Alela Diane: About Farewell
Consider this spare new record a “very sturdy” addition to the sizable canon of singer-songwriter breakup albums.
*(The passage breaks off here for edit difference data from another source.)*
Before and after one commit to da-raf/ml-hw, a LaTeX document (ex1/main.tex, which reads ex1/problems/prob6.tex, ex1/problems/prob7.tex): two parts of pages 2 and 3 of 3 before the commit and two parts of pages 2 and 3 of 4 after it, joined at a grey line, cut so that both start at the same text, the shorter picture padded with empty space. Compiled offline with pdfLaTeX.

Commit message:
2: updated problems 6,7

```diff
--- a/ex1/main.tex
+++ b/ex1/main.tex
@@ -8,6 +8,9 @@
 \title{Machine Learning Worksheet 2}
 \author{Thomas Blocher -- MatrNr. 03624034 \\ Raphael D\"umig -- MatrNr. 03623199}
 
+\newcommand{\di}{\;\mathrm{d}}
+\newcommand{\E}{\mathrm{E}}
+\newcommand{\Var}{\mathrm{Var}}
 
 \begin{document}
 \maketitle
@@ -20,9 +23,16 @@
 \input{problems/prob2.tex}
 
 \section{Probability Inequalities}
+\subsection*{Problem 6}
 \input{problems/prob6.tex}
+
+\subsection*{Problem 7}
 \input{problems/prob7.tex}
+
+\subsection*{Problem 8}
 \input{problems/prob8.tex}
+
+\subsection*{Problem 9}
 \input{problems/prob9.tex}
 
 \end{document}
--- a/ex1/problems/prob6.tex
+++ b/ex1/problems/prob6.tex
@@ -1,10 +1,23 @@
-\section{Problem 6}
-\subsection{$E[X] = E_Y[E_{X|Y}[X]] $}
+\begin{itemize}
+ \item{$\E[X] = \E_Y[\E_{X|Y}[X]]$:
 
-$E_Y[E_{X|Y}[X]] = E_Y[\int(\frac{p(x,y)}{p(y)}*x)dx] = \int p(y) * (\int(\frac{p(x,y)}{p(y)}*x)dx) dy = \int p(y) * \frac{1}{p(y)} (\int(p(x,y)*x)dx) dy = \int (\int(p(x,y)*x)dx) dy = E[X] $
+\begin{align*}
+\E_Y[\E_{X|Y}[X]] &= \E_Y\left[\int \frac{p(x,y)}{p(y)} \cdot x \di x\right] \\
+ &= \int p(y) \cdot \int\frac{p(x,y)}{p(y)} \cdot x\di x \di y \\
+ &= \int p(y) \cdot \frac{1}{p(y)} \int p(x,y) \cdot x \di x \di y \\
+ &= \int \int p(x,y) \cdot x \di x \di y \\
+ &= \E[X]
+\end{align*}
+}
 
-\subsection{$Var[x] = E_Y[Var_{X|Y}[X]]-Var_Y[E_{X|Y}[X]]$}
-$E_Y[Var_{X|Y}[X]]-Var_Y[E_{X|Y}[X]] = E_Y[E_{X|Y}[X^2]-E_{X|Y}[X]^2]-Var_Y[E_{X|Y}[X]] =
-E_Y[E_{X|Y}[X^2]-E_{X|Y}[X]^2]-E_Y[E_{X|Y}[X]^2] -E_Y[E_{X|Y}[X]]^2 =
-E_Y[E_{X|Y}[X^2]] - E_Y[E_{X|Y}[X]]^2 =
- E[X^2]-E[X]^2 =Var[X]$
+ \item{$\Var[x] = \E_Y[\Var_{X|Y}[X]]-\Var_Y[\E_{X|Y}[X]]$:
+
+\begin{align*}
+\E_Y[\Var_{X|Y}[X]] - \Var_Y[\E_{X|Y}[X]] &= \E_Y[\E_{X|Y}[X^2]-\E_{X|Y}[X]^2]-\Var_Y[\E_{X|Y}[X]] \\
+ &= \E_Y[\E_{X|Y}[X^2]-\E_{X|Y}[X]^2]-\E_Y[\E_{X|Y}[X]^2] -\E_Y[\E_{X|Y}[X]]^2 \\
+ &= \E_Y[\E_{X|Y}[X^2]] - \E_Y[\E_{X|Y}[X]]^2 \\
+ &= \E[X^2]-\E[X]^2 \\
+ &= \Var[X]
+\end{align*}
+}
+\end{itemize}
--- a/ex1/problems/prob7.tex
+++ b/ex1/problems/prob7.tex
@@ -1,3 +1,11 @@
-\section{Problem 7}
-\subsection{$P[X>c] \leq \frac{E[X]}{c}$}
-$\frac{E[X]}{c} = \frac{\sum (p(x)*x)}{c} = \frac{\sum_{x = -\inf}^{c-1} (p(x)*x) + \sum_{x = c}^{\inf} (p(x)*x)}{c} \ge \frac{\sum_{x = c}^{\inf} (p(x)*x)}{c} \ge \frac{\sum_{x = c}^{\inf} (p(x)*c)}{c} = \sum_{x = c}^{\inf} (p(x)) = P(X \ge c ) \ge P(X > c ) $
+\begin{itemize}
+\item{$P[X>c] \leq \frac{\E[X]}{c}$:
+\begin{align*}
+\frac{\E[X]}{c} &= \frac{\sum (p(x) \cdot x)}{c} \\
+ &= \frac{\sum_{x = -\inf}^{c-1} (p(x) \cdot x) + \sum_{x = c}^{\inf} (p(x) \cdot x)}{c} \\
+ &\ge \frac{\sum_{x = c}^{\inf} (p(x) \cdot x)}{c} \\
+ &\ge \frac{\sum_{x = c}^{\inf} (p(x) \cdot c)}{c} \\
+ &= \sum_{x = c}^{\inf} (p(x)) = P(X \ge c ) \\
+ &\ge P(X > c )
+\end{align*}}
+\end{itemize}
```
Consider this spare new record a “very sturdy” addition to the sizable canon of singer-songwriter breakup albums, said Steven Hyden in Pitchfork.com. Portland, Ore.–based folkie Alela Diane split with her guitarist husband, Tom Bevitori, since listeners last heard from her two years ago, and in this return she has plumbed her own heartbreak to produce a collection of songs “that ache with the specificity of poetic reportage.” As always, it’s Diane’s voice—“nimble and graceful like a jazz singer, sad and knowing like a blues crooner”—that draws you in. “At times the songs are so visceral, you almost feel sheepish knowing so intimately what Diane endured,” said James Reed in The Boston Globe. Gone is the jaunty Bevitori-led band of Diane’s previous release, so this set becomes “a testament to the power of an acoustic guitar backing an artist with something to say.” Falling out of love still causes a lot more pain than falling in love, but “like the first blush of romance, it’s intoxicating.”